[Version comparison data]
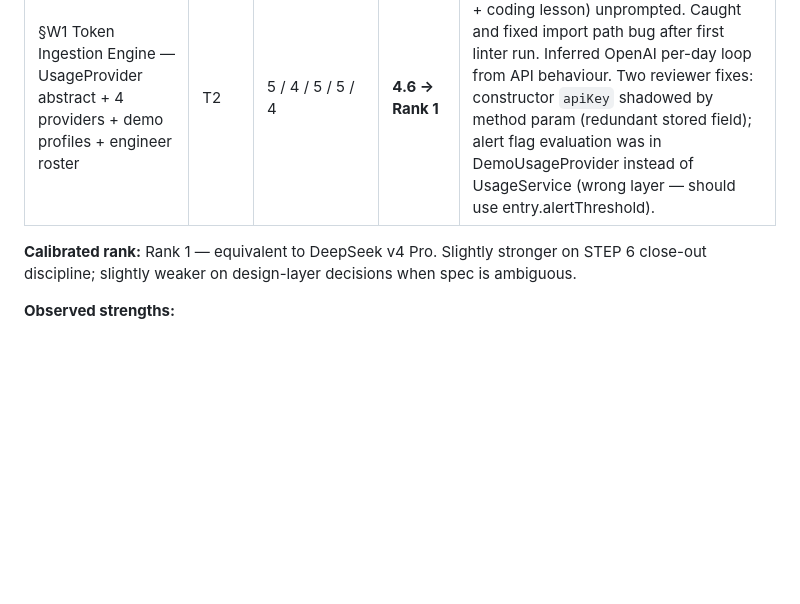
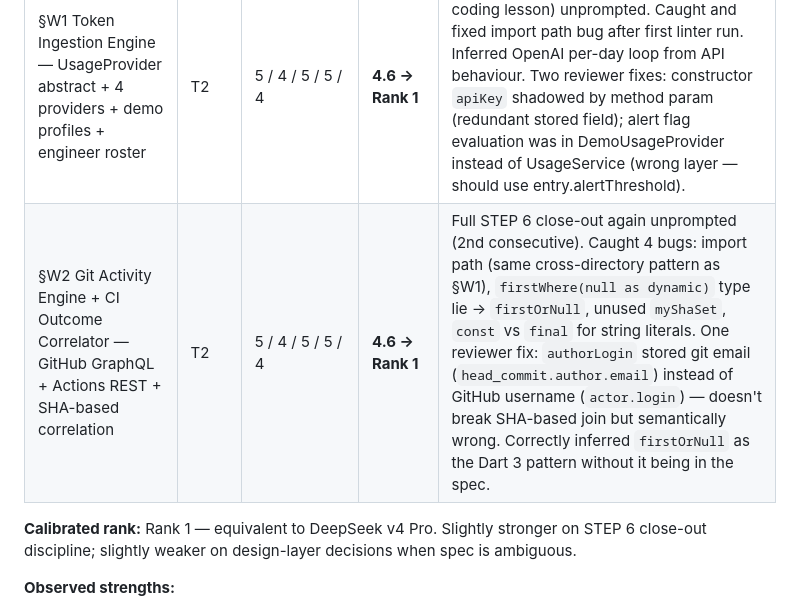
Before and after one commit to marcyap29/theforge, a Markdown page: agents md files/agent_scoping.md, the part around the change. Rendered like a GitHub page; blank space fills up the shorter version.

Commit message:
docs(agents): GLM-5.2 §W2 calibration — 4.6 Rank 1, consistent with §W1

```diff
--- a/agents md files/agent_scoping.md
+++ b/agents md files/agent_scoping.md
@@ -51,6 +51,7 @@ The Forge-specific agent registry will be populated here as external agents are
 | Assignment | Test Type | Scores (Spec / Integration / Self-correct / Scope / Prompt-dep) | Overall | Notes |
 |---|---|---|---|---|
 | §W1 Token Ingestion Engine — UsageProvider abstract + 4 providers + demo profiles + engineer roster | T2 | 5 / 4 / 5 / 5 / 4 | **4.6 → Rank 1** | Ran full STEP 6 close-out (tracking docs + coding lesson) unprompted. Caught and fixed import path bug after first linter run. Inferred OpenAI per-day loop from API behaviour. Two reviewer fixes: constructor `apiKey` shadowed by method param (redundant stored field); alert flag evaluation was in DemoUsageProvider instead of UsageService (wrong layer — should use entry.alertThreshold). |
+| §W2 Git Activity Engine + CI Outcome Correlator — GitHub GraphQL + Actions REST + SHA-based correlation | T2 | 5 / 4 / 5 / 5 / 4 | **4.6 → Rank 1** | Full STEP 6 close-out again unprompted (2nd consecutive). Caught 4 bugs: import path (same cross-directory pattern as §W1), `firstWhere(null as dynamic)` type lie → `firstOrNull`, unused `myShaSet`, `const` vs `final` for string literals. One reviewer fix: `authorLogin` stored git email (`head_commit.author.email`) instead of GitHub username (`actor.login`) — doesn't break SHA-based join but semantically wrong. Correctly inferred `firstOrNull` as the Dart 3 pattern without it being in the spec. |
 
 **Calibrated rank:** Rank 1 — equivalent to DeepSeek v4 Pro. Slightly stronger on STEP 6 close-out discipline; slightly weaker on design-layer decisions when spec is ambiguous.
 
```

### Task directions
Check each line of the entries above for the word "GitHub". List the ones that have it.

### Worked solution
Before and after one commit to marcyap29/theforge, a Markdown page: agents md files/agent_scoping.md, the part around the change. Rendered like a GitHub page; blank space fills up the shorter version.
+| §W2 Git Activity Engine + CI Outcome Correlator — GitHub GraphQL + Actions REST + SHA-based correlation | T2 | 5 / 4 / 5 / 5 / 4 | **4.6 → Rank 1** | Full STEP 6 close-out again unprompted (2nd consecutive). Caught 4 bugs: import path (same cross-directory pattern as §W1), `firstWhere(null as dynamic)` type lie → `firstOrNull`, unused `myShaSet`, `const` vs `final` for string literals. One reviewer fix: `authorLogin` stored git email (`head_commit.author.email`) instead of GitHub username (`actor.login`) — doesn't break SHA-based join but semantically wrong. Correctly inferred `firstOrNull` as the Dart 3 pattern without it being in the spec. |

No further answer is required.